Firefighters battling a blaze that already has scorched more than 6,400 acres were facing more hot, dry weather early Friday, but they expected to contain the wildfire by the weekend.

The fire, which has swept across a rural area east of Los Angeles, was 70 percent contained Thursday night, said Valerie MacAdam, a state Department of Forestry and Fire Protection (search) spokeswoman. Total containment was expected by Saturday night.

Meanwhile, a wildfire that started in Mexico jumped the U.S. border, officials said. It was about 30 percent contained. The cause of the 4,000-acre blaze was unknown.

Officials were aiming for full containment by Saturday evening after crews cut a 14-mile line by hand around the fire, said Matt Streck, a spokesman for the state forestry department.

A dozen American fire engines raced across the border around Thursday afternoon when winds shifted and a wall of flames bore down on the Mexican city of Tecate. Fire burned to a cinderblock wall at the edge of the city of 50,000, no structures burned.

"I really feel like we got the opportunity to save some lives," Streck said.

There was no threat to structures on the U.S. side of the border and evacuation orders in the area were lifted Thursday night.

A new wildfire broke out in Riverside County (search) on Thursday and quickly spread across 50 acres of steep hillside brush near Corona. Low winds helped firefighters, however.

"Firefighters were able to get a handle on this early on," said Capt.
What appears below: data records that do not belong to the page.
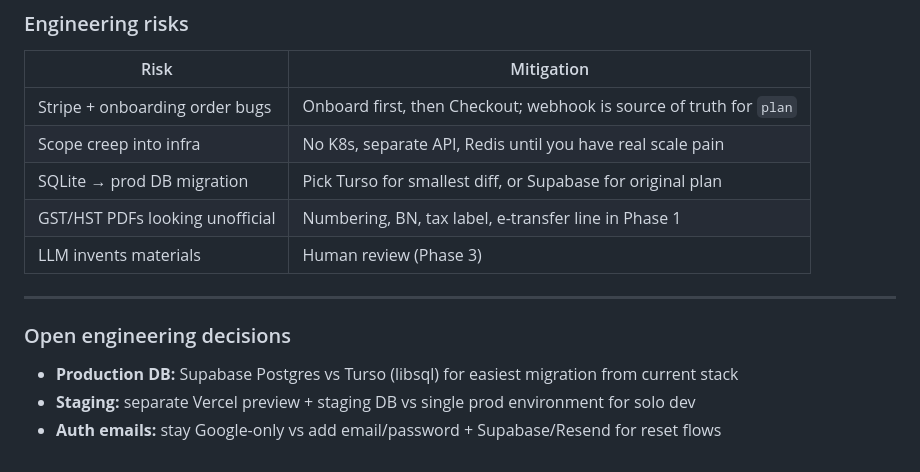
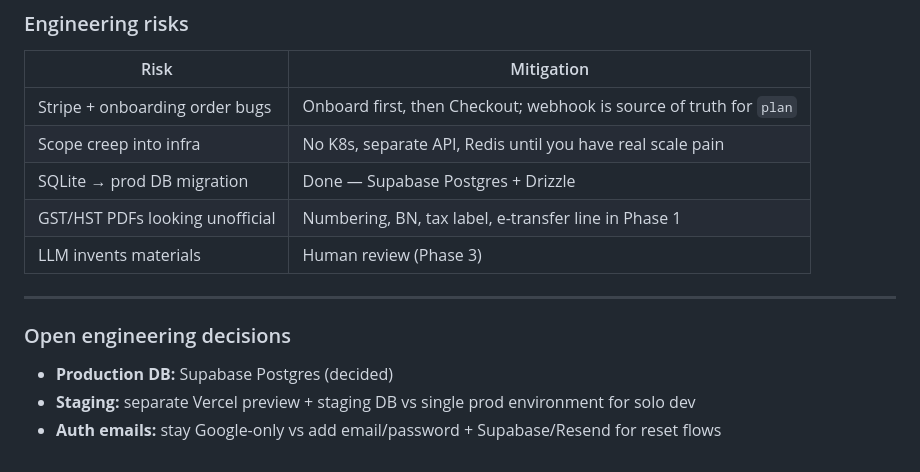
Before and after one commit to lucasrea/trades-planner, a Markdown page: docs/planning/trades-planner-scope.md, the part around one of its changes. Drawn GitHub-style.

```diff
--- a/docs/planning/trades-planner-scope.md
+++ b/docs/planning/trades-planner-scope.md
@@ -474,7 +504,7 @@ No AI, no MCP, no email-to-job-client yet.
 |------|------------|
 | Stripe + onboarding order bugs | Onboard first, then Checkout; webhook is source of truth for `plan` |
 | Scope creep into infra | No K8s, separate API, Redis until you have real scale pain |
-| SQLite → prod DB migration | Pick Turso for smallest diff, or Supabase for original plan |
+| SQLite → prod DB migration | Done — Supabase Postgres + Drizzle |
 | GST/HST PDFs looking unofficial | Numbering, BN, tax label, e-transfer line in Phase 1 |
 | LLM invents materials | Human review (Phase 3) |
 
@@ -482,6 +512,6 @@ No AI, no MCP, no email-to-job-client yet.
 
 ### Open engineering decisions
 
-- **Production DB:** Supabase Postgres vs Turso (libsql) for easiest migration from current stack
+- **Production DB:** Supabase Postgres (decided)
 - **Staging:** separate Vercel preview + staging DB vs single prod environment for solo dev
 - **Auth emails:** stay Google-only vs add email/password + Supabase/Resend for reset flows
```
Also changed, not shown: other parts of docs/planning/trades-planner-scope.md (+55 -25 lines).
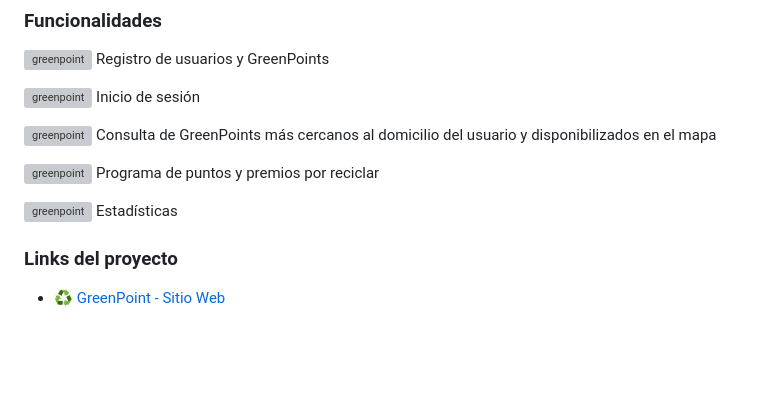
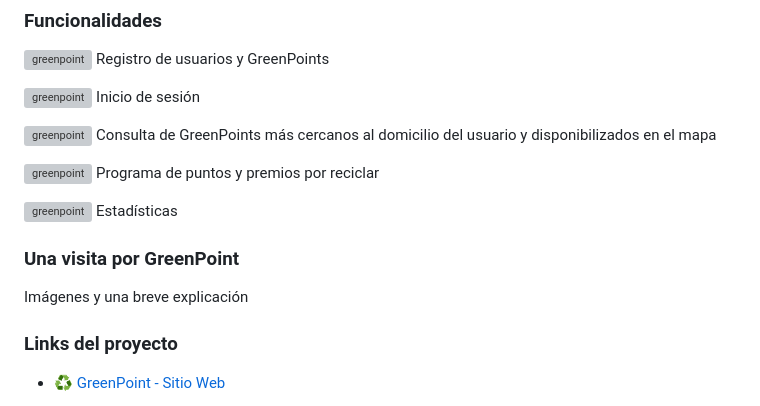
Before and after one commit to No-Country/s13-10-m-java, a Markdown page: README.md, the part around the change. Rendered like a GitHub page; blank space fills up the shorter version; grey boxes are pictures that could not be loaded.

```diff
--- a/README.md
+++ b/README.md
@@ -15,6 +15,9 @@ GreenPoint es una app web diseñada para ayudar a personas con interés en el cu
 
 <img src="https://res.cloudinary.com/drm1nkbxu/image/upload/v1708718776/Fotos/rbixha9otawtlboiuyqc.png" alt="greenpoint"  height=20 /> Estadísticas
 
+### Una visita por GreenPoint
+
+Imágenes y una breve explicación
 
 ### Links del proyecto
 
```
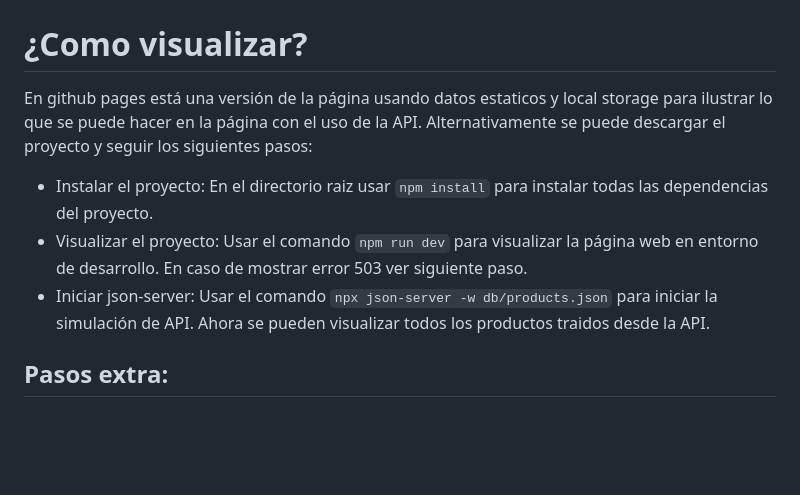
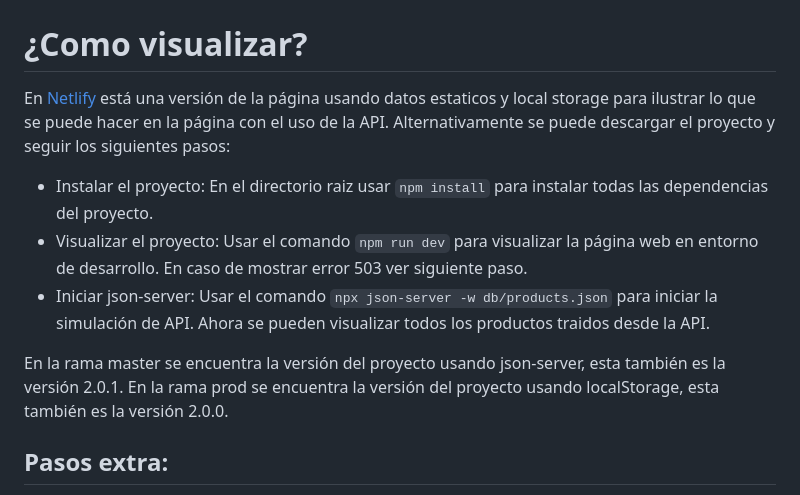
Before and after one commit to ElBelloMango/Ecommerce-front-AluraGeek, a Markdown page: README.md, the part around the change. Rendered like a GitHub page; blank space fills up the shorter version.

````diff
--- a/README.md
+++ b/README.md
@@ -27,11 +27,14 @@ Vite             |   JSON SERVER |   CSS  |   HTML |   ES6
 <img width="102" alt="vite" src="https://user-images.githubusercontent.com/63006483/224161734-42ccd681-a37c-4024-90af-374fac887cfb.png">  |  <img width="109" alt="JsonServer" src="https://user-images.githubusercontent.com/63006483/224162260-41dbdb79-f929-40d4-b664-daa3f20388a2.png">  |  <img width="107" alt="css" src="https://user-images.githubusercontent.com/63006483/224161943-696ff54f-e8fb-4502-aa9f-02244f08b4cf.png">  |  <img width="102" alt="HTML" src="https://encrypted-tbn0.gstatic.com/images?q=tbn:ANd9GcQpngGRjYX1ca7qAADU3K6eGLj7ShQE3L2otdzfryl_Y9Ht2QRoQKYQbsXd36XIxMbYOw0&usqp=CAU">  |  <img width="102" alt="ES6" src="https://www.howtogeek.com/wp-content/uploads/csit/2019/07/9608c9ff.png?height=200p&trim=2,2,2,2&crop=16:9">
 
 # ¿Como visualizar?
-En github pages está una versión de la página usando datos estaticos y local storage para ilustrar lo que se puede hacer en la página con el uso de la API.
+En [Netlify](https://6421fc21a99ef003f777ee55--delicate-panda-7f3be0.netlify.app/) está una versión de la página usando datos estaticos y local storage para ilustrar lo que se puede hacer en la página con el uso de la API.
 Alternativamente se puede descargar el proyecto y seguir los siguientes pasos:
 - Instalar el proyecto: En el directorio raiz usar ```npm install``` para instalar todas las dependencias del proyecto.
 - Visualizar el proyecto: Usar el comando ```npm run dev``` para visualizar la página web en entorno de desarrollo. En caso de mostrar error 503 ver siguiente paso.
 - Iniciar json-server: Usar el comando ```npx json-server -w db/products.json``` para iniciar la simulación de API. Ahora se pueden visualizar todos los productos traidos desde la API.
+
+En la rama master se encuentra la versión del proyecto usando json-server, esta también es la versión 2.0.1.
+En la rama prod se encuentra la versión del proyecto usando localStorage, esta también es la versión 2.0.0.
 
 ## Pasos extra:
 - Construir el proyecto: Usando ```npm run build``` se nos creará la carpeta dist con todo nuestro código listo para producción.
````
Jason Neuman of the California Department of Forestry and Fire Protection (search).